35 Years...And Just Getting Started
Gordon was a refugee from mainstream audio publishing—he had been technical editor at High Fidelity magazine in the '50s—and was tired of being asked to pander to the demands of advertisers. "I watched, first with incredulity and then with growing disgust, how the purchase of a year's advertising contract could virtually insure a manufacturer against publication of an unfavorable report," he said in a 1974 article raging about those dark times. And if a company didn't buy advertising, then they didn't get reviewed at all: "Not only were the Big Advertisers' products immune from serious criticism, they were also shielded from the threat of comparison with competing products that were better but were not so heavily advertised." the stereophile, as it was then called, was Gordon's answer to audiophiles' need for an honest, reliable source of information. "Okay, if no one else will publish a magazine that calls the shots as it sees them, I'll do it myself," he later wrote, adding, "I must have been out of my mind!"
The fundamental policy of "honesty, integrity, and all that," as JGH described it in that September/October 1962 issue's "As We See It," has been a major factor in Stereophile's 35 years of growth. Now, as then, we don't hold back from giving a bad review to a company that advertises, or a good review to one that doesn't. We call 'em as we hear 'em. But to my mind, as important a factor is a philosophy Gordon mentioned in a throwaway remark at the end of that first editorial leader: "Other things that need looking into are...equipment-testing standards [and] subjective criteria for evaluating fidelity." [JGH's italics]. This, of course, was the small rock on which first this magazine, then the entire high-end audio industry was founded: the optimum way in which to judge the performance of an audio component is to listen to it. How could it be any other way?
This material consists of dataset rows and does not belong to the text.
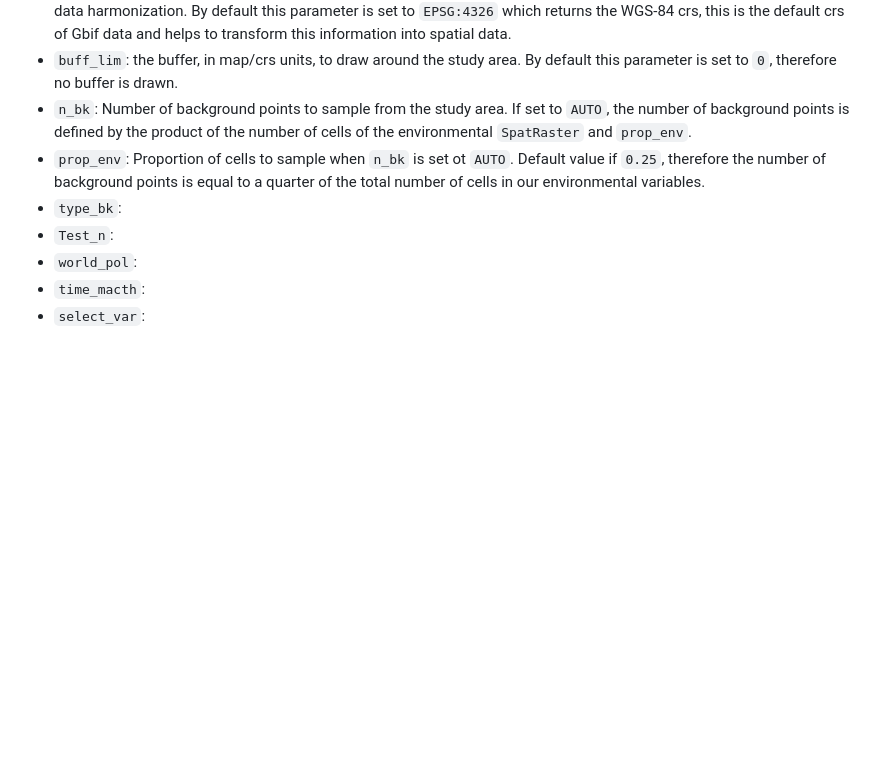
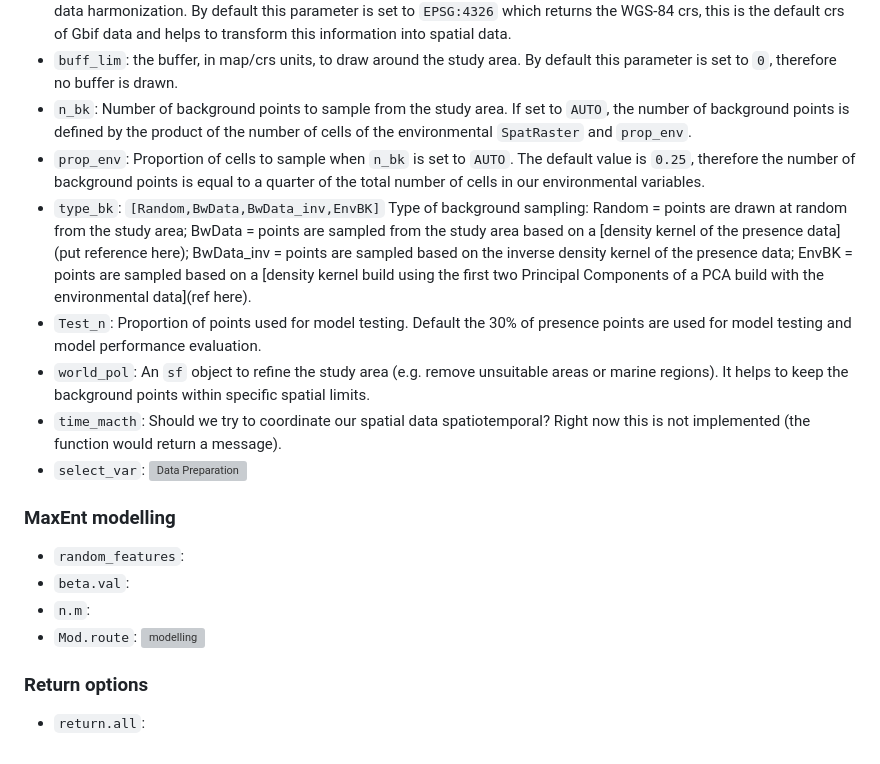
Before and after one commit to BioDivHealth/SDM_Pipeline, a Markdown page: README.md, the part around the change. Drawn GitHub-style; blank space fills up the shorter version; grey boxes are pictures that could not be loaded.

```diff
--- a/README.md
+++ b/README.md
@@ -15,10 +15,18 @@ This repository includes the Auto_maxent function which is designed to run [MaxE
 - `crs.r`: coordinate reference system (crs) for the points (presence records and background points) as well as for the environmental variables and study area. To speed up the analysis is recommended to set up this parameter beforehand, making sure that all the spatial information is compatible. See the `resample.rast()` function for details about spatial data harmonization. By default this parameter is set to `EPSG:4326` which returns the WGS-84 crs, this is the default crs of Gbif data and helps to transform this information into spatial data.
 - `buff_lim`: the buffer, in map/crs units, to draw around the study area. By default this parameter is set to `0`, therefore no buffer is drawn.
 - `n_bk`: Number of background points to sample from the study area. If set to `AUTO`, the number of background points is defined by the product of the number of cells of the environmental `SpatRaster` and `prop_env`.
-- `prop_env`: Proportion of cells to sample when `n_bk` is set ot `AUTO`. Default value if `0.25`, therefore the number of background points is equal to a quarter of the total number of cells in our environmental variables.
-- `type_bk`:
-- `Test_n`:
-- `world_pol`:
-- `time_macth`:
+- `prop_env`: Proportion of cells to sample when `n_bk` is set to `AUTO`. The default value is `0.25`, therefore the number of background points is equal to a quarter of the total number of cells in our environmental variables.
+- `type_bk`: `[Random,BwData,BwData_inv,EnvBK]` Type of background sampling: Random = points are drawn at random from the study area; BwData = points are sampled from the study area based on a [density kernel of the presence data](put reference here); BwData_inv = points are sampled based on the inverse density kernel of the presence data; EnvBK = points are sampled based on a [density kernel build using the first two Principal Components of a PCA build with the environmental data](ref here).
+- `Test_n`: Proportion of points used for model testing. Default the 30% of presence points are used for model testing and model performance evaluation.
+- `world_pol`: An `sf` object to refine the study area (e.g. remove unsuitable areas or marine regions). It helps to keep the background points within specific spatial limits.
+- `time_macth`: Should we try to coordinate our spatial data spatiotemporal? Right now this is not implemented (the function would return a message).
 - `select_var`:
-###
+![Data Preparation]()
+### MaxEnt modelling
+- `random_features`:
+- `beta.val`:
+- `n.m`:
+- `Mod.route`:
+![modelling]()
+### Return options
+- `return.all`:
```
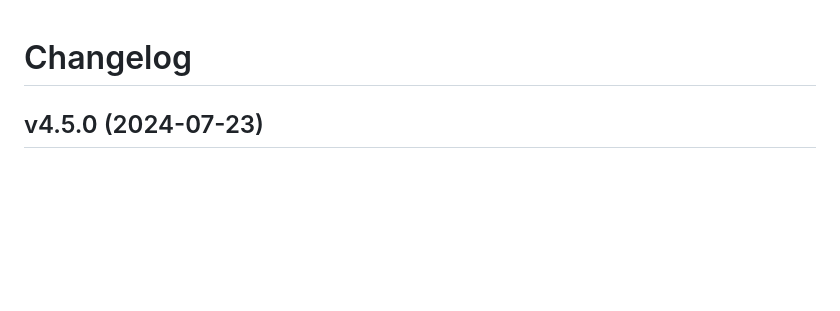
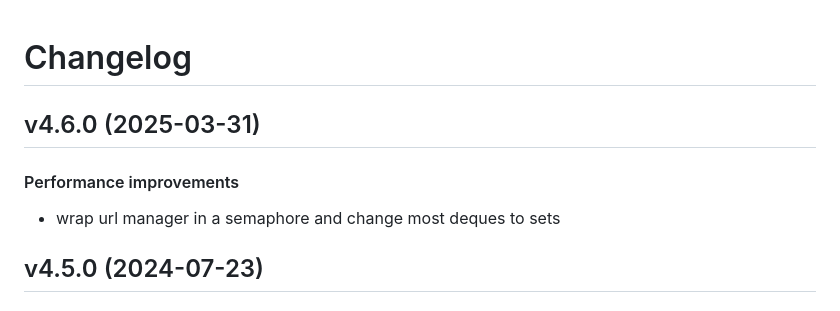
Before and after one commit to matt-manes/gruel, a Markdown page: CHANGELOG.md, the part around the change. Rendered like a GitHub page; blank space fills up the shorter version.

Commit message:
chore: update changelog

```diff
--- a/CHANGELOG.md
+++ b/CHANGELOG.md
@@ -1,4 +1,10 @@
 # Changelog
+
+## v4.6.0 (2025-03-31)
+
+#### Performance improvements
+
+* wrap url manager in a semaphore and change most deques to sets
 
 ## v4.5.0 (2024-07-23)
 
```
However, to judge from recent discussions on the Internet newsgroups rec.audio.high-end and rec.audio.opinion, it seems that many people do want it another way. To loosely paraphrase their position, revealed by various postings over the past few months and by articles in other magazines: a) measured performance fully characterizes how a component will sound; b) listening is unreliable unless performed using a double-blind protocol called ABX (see, for example, Jeff Ryan's communication in this month's "Letters," p.15); c) audible differences between components of all kinds except loudspeakers tend to be nonexistent, as "proved" by ABX tests; d) even if loudspeakers do sound different, most of that difference is due to the room; and e) as a result of the above, shouldn't audiophiles be turning their attention to home theater, say, or to multimedia? "At the very least they shouldn't be wasting their money on high-end audio components" seems to be the overriding sentiment on the audio newsgroups.
I admit that characterizing the sounds of components by listening is not a trivial pursuit. "All lies and jest/still a man hears what he wants to hear and disregards the rest," Paul Simon sang not long after this magazine's birth. But it is a necessary pursuit—someone who listens will be open to new experiences. No matter how much they know, they can still be surprised, both at the sonic importance of what they hitherto felt to be a small, unimportant difference and the subjective unimportance of what appears to be an enormous measured difference.
I am presenting a paper in New York on September 29 to the Audio Engineering Society on the correlation between the measured performance of loudspeakers and what is heard. Immediately after I sent my preprint text to the AES, I measured the Artemis and EgglestonWorks speakers reviewed in this issue. Had I not listened to these speakers, their measured performance would have put me off recommending either model. But I did listen. And as much as I thought I knew about assessing loudspeakers, it became apparent that there is still a lot I don't know. Which is how it should be. Education is a lifelong process—but only if you can keep your ears unblocked by dogma.
This 292-page issue of Stereophile—No.213—includes our latest "Recommended Components" listing, fully revised. Based on the original review auditioning and on the continuing experience of the magazine's 25 editors and hardware reviewers, "Recommended Components" distills that collective wisdom into 30 pages of tiny type. The first "Recommended Components" appeared in issue No.5 of The Stereophile, cover-dated May–June 1963, and introduced audiophiles to our Class A through Class D rating system. Fifty products were featured then, in a list that took up less than one page, whereas there are well over 300 in this 1997 list. (One product appears in both "Recommended Components"—the Marantz 7 control preamplifier, though it is the 1997 reissue that is listed currently.)
If you want to know what the best-sounding D/A converter is for under $1000, you'll find the answer in "Recommended Components." If you want to put together a shortlist of loudspeakers to audition in the $2000–$3000 region, this is where you'll find pocket descriptions of contenders. But don't blindly take what we write as gospel. You must listen for yourselves, just as Gordon told the nascent high-end community 35 years ago.
And J. Gordon Holt? I'm proud to note that he is still associated with the magazine he founded in 1962 (footnote 1). He still believes in listening to components, and he still opposes prevailing orthodoxy in that he now passionately advocates surround-sound playback for music. Here's to the next 35 years JGH. Keep raging against the machine!
Footnote 1: Sadly, Gordon left Stereophile at the end of July, 1999.—John Atkinson